## Assignment
The answer must consist of each line below that holds the word "feat", copied as it stands.

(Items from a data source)
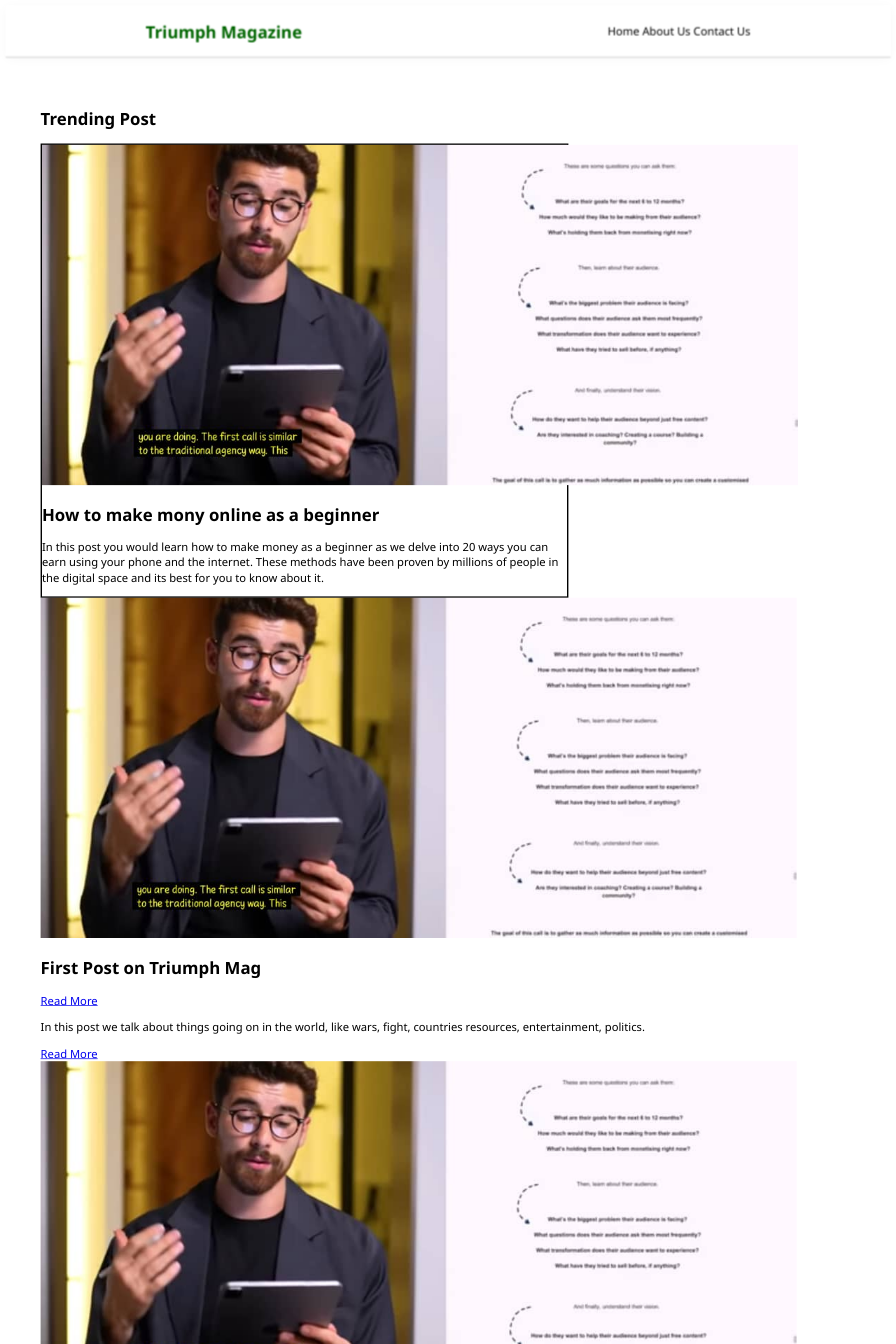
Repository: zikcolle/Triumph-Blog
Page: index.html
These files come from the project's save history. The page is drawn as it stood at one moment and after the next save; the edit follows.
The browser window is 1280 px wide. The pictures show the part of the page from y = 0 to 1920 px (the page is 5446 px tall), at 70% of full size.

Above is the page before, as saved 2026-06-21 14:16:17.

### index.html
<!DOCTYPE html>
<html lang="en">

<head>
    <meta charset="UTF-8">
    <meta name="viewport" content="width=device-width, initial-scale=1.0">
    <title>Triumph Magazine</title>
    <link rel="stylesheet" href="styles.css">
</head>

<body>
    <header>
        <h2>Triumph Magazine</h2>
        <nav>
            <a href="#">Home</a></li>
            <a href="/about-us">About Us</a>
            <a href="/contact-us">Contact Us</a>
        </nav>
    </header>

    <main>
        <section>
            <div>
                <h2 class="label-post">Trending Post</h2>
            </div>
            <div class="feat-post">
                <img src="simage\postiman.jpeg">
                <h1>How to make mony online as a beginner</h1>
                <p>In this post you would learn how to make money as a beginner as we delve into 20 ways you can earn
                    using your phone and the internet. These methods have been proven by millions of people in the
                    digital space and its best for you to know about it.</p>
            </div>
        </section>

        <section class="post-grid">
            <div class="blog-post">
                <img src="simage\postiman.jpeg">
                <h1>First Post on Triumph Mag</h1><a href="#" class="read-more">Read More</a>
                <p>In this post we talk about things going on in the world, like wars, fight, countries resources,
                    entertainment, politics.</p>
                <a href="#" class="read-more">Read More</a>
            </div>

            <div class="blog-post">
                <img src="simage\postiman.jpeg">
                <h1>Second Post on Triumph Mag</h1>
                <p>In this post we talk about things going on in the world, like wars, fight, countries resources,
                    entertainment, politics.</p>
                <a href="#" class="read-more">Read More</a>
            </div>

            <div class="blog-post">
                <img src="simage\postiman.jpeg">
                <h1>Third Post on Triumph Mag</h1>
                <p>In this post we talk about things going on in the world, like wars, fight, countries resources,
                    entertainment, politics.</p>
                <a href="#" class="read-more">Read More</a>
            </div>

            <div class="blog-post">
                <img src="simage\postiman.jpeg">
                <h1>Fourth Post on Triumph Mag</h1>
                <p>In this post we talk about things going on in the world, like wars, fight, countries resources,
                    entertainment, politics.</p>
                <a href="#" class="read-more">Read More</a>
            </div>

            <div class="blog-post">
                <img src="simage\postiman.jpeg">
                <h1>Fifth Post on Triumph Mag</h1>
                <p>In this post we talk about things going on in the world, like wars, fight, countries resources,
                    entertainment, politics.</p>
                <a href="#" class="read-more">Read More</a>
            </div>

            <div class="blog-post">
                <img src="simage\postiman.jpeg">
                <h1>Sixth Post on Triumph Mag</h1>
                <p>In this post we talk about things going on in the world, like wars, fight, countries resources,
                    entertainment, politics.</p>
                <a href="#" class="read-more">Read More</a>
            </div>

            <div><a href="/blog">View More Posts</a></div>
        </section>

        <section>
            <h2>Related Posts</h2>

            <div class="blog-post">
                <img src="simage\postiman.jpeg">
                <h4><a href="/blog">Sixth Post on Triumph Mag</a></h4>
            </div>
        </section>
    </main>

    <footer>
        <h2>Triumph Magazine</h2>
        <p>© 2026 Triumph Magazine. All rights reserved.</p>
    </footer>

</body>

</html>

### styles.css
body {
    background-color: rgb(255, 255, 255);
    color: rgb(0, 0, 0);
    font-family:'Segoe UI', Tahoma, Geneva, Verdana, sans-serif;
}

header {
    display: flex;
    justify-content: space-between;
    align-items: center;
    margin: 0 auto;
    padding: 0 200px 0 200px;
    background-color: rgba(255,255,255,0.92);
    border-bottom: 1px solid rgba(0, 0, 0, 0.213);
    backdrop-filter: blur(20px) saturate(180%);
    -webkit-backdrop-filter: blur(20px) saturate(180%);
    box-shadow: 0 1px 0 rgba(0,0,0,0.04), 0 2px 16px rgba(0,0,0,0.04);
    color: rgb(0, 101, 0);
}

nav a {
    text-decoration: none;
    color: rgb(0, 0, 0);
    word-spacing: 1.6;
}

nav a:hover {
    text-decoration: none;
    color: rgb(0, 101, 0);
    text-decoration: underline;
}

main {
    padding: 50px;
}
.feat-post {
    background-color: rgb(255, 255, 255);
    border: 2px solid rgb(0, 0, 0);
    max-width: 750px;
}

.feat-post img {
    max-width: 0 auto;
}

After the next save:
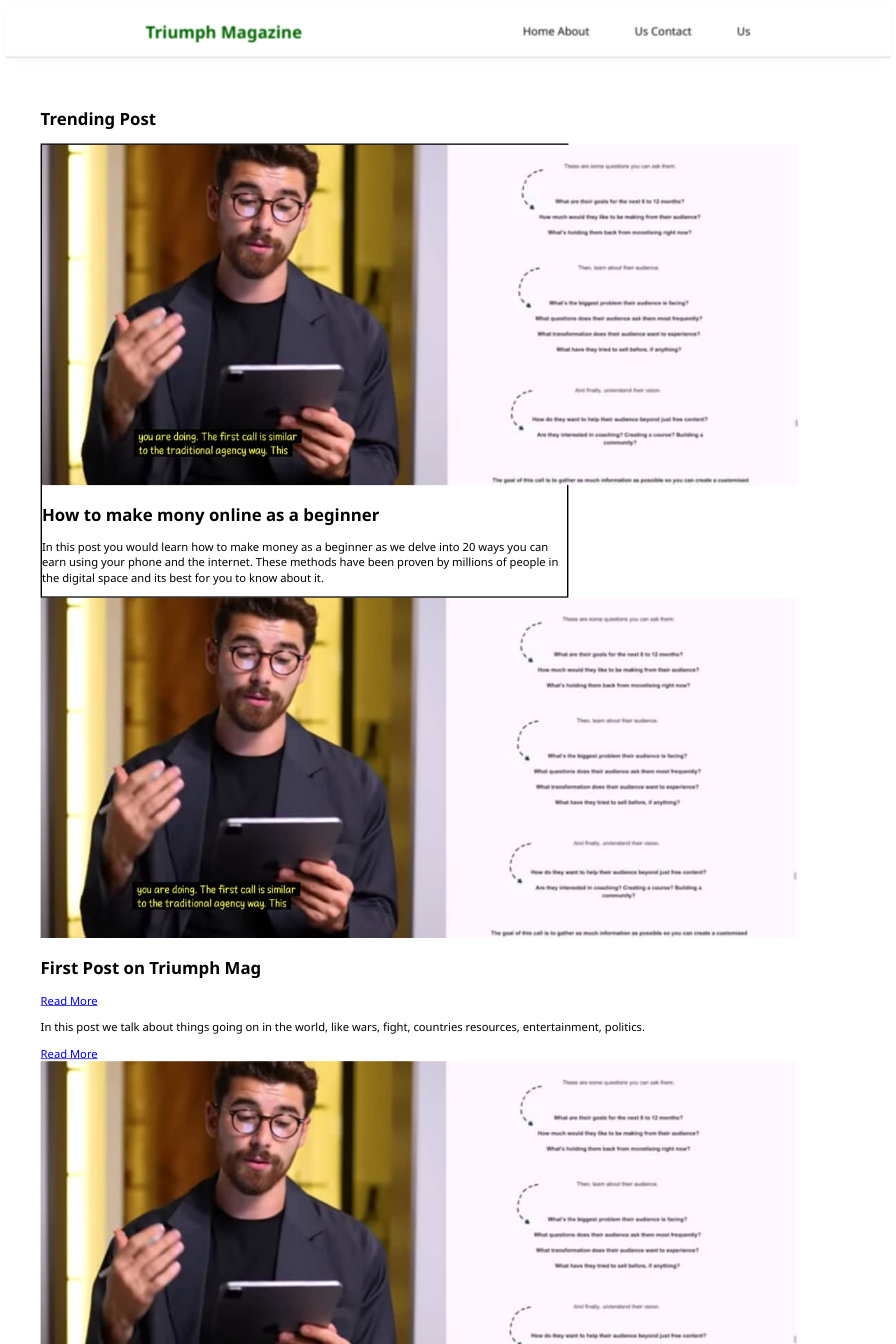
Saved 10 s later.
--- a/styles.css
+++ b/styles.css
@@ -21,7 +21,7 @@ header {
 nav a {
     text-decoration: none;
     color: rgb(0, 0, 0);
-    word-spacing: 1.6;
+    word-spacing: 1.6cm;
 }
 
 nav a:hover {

## Answer section
            <div class="feat-post">
.feat-post {
.feat-post img {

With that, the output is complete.